The standards are used by the Australian Ecolabel Program as the basis of awarding the “Good Environmental Choice Label” and gaining recognition for good environmental performance.
These standards are the first to be released by the organisation after an extensive consultation process which commenced on November 15 2001.
Submissions were received from consumer and environmental organisations, Commonwealth and Local Government agencies, scientists, industry associations and individual manufacturers.
Additional standards will be periodically released relating to other industry sectors as they are endorsed by the organisation with a number currently under development.

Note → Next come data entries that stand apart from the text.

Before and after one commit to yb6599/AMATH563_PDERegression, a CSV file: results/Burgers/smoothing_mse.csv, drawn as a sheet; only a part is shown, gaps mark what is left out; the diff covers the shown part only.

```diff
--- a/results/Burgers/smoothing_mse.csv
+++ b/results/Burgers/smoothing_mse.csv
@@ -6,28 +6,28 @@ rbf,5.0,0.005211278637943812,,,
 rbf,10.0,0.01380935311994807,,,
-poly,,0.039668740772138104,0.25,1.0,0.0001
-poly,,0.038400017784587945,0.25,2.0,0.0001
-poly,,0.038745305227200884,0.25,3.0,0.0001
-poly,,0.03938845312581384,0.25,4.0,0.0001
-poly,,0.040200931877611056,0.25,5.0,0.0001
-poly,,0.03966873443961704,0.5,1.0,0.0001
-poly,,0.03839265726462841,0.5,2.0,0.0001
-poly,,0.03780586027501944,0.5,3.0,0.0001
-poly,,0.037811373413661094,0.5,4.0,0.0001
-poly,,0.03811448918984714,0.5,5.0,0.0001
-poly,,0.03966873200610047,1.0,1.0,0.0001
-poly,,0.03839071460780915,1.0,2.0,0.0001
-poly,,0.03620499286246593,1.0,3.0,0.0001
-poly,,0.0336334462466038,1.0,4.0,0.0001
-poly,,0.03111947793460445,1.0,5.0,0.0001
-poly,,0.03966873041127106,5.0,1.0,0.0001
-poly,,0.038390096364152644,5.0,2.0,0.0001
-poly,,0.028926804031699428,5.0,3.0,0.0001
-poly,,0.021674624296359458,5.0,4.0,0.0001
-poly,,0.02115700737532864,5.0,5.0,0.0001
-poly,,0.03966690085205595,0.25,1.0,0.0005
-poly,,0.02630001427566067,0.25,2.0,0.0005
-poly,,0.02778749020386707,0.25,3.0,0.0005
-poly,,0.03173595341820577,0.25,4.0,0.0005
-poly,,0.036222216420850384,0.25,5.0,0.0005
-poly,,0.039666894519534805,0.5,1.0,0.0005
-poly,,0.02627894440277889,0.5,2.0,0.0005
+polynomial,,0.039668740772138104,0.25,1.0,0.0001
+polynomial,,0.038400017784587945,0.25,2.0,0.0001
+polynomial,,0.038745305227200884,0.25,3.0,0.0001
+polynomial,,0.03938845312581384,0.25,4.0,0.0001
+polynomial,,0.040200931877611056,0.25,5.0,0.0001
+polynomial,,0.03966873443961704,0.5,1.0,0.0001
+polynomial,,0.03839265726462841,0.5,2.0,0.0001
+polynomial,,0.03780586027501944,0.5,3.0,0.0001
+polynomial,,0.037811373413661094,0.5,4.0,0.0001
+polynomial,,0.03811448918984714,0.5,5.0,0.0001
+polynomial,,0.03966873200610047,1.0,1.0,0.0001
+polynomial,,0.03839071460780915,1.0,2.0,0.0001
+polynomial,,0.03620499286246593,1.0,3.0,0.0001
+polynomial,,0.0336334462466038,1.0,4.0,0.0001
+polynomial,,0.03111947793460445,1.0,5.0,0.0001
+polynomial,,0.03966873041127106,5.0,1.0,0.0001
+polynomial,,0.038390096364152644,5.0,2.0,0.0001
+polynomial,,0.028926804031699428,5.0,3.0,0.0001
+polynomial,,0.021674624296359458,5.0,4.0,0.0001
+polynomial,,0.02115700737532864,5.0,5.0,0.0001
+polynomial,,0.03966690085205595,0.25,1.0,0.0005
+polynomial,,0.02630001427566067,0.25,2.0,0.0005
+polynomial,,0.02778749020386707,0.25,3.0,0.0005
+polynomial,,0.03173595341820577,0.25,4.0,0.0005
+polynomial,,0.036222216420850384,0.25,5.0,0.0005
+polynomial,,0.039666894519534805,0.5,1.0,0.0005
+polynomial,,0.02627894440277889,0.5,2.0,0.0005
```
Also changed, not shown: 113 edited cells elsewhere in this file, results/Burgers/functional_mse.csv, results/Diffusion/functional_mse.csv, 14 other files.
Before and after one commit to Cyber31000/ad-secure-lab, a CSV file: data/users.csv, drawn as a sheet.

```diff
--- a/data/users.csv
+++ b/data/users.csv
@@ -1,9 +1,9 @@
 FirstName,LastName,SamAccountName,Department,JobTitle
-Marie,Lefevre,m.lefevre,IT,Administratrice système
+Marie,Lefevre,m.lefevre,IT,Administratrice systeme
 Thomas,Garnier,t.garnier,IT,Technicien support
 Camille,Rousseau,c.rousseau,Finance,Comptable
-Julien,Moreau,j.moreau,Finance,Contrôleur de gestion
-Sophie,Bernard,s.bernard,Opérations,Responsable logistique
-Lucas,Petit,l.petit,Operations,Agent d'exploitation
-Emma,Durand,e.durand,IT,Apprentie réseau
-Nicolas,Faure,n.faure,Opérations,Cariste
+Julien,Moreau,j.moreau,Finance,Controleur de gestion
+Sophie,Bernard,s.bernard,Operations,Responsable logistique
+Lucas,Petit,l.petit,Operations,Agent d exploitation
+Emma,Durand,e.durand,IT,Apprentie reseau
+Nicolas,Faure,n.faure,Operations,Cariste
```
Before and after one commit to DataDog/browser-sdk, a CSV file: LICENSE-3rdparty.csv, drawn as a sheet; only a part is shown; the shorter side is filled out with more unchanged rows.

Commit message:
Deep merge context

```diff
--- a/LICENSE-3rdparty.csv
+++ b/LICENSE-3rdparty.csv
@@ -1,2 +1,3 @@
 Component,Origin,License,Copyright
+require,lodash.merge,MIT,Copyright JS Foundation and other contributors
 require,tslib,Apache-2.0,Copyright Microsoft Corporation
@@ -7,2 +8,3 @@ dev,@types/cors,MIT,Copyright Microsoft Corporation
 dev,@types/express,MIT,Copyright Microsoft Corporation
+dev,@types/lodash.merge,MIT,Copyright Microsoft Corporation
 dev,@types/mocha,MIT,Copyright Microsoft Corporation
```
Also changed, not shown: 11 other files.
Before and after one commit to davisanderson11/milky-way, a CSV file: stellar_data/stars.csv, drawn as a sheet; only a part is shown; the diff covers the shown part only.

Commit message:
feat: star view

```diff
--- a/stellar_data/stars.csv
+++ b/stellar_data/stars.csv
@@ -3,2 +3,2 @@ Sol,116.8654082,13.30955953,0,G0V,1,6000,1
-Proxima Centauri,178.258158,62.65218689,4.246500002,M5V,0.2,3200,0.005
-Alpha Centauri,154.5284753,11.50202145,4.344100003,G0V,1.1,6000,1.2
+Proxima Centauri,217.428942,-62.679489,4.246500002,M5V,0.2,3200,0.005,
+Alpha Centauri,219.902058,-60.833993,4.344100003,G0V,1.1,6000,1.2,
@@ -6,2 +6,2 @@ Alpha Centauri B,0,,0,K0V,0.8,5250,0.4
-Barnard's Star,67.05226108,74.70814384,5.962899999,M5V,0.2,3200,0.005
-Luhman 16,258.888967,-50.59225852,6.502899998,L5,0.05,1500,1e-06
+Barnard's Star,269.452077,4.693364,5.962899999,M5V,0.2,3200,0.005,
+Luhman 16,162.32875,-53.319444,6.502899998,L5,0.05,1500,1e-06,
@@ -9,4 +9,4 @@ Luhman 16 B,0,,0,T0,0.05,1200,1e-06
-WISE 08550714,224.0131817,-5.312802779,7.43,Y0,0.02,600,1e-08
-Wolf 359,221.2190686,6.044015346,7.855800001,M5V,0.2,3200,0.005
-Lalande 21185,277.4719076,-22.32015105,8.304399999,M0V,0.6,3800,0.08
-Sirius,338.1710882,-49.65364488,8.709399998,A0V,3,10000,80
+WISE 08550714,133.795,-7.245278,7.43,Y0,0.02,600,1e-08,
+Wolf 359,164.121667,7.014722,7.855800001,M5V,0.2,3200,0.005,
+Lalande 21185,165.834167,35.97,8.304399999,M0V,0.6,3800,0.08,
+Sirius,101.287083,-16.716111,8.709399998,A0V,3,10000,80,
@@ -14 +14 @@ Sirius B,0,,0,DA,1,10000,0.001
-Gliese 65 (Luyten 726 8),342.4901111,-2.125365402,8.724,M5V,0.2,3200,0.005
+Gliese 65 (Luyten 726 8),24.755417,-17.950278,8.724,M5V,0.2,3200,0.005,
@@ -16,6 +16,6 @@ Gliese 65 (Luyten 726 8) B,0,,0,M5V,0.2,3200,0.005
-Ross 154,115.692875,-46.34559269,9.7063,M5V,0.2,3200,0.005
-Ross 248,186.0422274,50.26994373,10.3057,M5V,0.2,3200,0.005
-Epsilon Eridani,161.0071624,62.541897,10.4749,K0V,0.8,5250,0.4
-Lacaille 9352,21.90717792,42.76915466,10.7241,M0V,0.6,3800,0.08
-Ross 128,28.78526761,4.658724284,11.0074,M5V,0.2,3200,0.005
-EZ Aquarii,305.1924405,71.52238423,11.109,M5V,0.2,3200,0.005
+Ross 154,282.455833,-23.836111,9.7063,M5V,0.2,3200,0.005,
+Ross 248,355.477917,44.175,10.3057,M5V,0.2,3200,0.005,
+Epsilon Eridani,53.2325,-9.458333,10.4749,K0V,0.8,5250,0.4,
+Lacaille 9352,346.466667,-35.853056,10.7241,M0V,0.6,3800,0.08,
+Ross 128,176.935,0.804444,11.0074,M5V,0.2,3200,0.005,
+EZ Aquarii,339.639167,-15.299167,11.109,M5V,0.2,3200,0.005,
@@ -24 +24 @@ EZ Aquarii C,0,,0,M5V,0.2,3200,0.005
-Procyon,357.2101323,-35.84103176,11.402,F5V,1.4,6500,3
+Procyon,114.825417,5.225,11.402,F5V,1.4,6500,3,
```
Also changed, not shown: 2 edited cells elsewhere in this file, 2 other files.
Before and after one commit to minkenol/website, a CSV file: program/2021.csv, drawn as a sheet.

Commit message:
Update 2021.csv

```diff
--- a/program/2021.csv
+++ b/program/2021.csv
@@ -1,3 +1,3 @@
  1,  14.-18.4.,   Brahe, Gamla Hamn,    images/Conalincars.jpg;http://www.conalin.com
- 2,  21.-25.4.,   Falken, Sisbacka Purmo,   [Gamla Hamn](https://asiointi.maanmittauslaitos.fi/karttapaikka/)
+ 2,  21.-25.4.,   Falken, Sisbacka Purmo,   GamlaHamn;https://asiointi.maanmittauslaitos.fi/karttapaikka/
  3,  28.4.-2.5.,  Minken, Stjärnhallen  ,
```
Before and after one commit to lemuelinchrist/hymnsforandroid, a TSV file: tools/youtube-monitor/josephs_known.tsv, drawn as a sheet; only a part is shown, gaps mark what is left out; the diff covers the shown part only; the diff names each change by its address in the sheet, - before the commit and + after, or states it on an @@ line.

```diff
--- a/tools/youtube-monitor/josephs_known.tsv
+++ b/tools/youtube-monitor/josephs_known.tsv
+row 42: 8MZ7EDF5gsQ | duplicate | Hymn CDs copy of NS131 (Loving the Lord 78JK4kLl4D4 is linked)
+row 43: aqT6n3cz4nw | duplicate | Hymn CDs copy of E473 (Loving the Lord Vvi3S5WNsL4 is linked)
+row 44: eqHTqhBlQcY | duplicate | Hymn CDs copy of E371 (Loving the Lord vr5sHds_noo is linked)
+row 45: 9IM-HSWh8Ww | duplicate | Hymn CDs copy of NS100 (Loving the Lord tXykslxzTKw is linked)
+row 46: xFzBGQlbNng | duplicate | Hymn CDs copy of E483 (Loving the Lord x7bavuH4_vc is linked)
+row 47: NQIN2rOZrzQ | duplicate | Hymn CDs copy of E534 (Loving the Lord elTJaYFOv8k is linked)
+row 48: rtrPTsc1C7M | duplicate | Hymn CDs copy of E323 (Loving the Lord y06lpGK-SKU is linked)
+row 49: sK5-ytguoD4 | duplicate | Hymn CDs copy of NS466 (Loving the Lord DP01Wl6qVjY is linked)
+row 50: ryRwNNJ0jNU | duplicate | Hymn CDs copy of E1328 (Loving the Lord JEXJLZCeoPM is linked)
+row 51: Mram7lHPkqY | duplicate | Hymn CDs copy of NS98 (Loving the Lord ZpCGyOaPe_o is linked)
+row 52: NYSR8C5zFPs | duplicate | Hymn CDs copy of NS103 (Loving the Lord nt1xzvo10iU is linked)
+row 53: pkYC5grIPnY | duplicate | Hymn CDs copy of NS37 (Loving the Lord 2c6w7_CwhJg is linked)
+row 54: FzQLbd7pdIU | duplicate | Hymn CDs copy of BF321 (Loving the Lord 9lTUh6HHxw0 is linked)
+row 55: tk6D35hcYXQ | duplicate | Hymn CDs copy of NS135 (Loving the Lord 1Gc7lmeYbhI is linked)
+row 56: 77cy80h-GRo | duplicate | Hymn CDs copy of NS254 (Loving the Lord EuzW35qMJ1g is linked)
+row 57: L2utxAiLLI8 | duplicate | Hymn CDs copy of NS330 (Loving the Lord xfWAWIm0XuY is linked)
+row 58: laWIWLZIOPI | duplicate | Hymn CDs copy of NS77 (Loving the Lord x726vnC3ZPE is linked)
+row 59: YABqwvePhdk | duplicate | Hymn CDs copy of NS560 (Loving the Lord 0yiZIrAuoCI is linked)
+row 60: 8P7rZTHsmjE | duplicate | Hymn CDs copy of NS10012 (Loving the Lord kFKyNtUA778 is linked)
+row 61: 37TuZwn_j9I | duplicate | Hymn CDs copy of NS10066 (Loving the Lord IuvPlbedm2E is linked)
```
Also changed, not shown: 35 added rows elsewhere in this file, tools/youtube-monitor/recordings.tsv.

Standards are developed along the guidelines of ISO 14 024: Type 1 Ecolabelling Programs.
The first three standards have a lifespan of two years and have application across a wide range of industries:
· Adhesives: including products such as wallpaper paste and wall coverings, adhesives for flooring, tiles as well as a full range of household and industrial glues for materials such as paper, wood and plastic.
· Recycled Rubber Products: including agricultural and horticultural supplies, building and construction materials and products, civil engineering products, road constructions, traffic management and road safety products, flooring and surface treatments, playground surfaces, stable mats, livestock flooring and house mats, household and office Supplies, sporting goods and retreaded tyres.
· Recycled Plastic Products: including construction and road materials, traffic management products produce containers, office supplies, recreational equipment and outdoor furniture, general household products, horticultural supplies, flexible packaging and sheeting, irrigation and agricultural equipment as well as raw recycled plastic resin.
The final voluntary environmental labelling standards were issued for public comment on November 15 2001 for 60 days. More than 200 industry associations, 300 environmental professionals, relevant State and Commonwealth Agencies and a large number of individual businesses and stakeholders were informed and invited to comment.
A large number of standards have at this stage been kept as a draft in order to allow for industry consultation and negotiation where the industry has requested it.
The final and draft voluntary environmental labelling standards are available for public download from www.aela.org.au.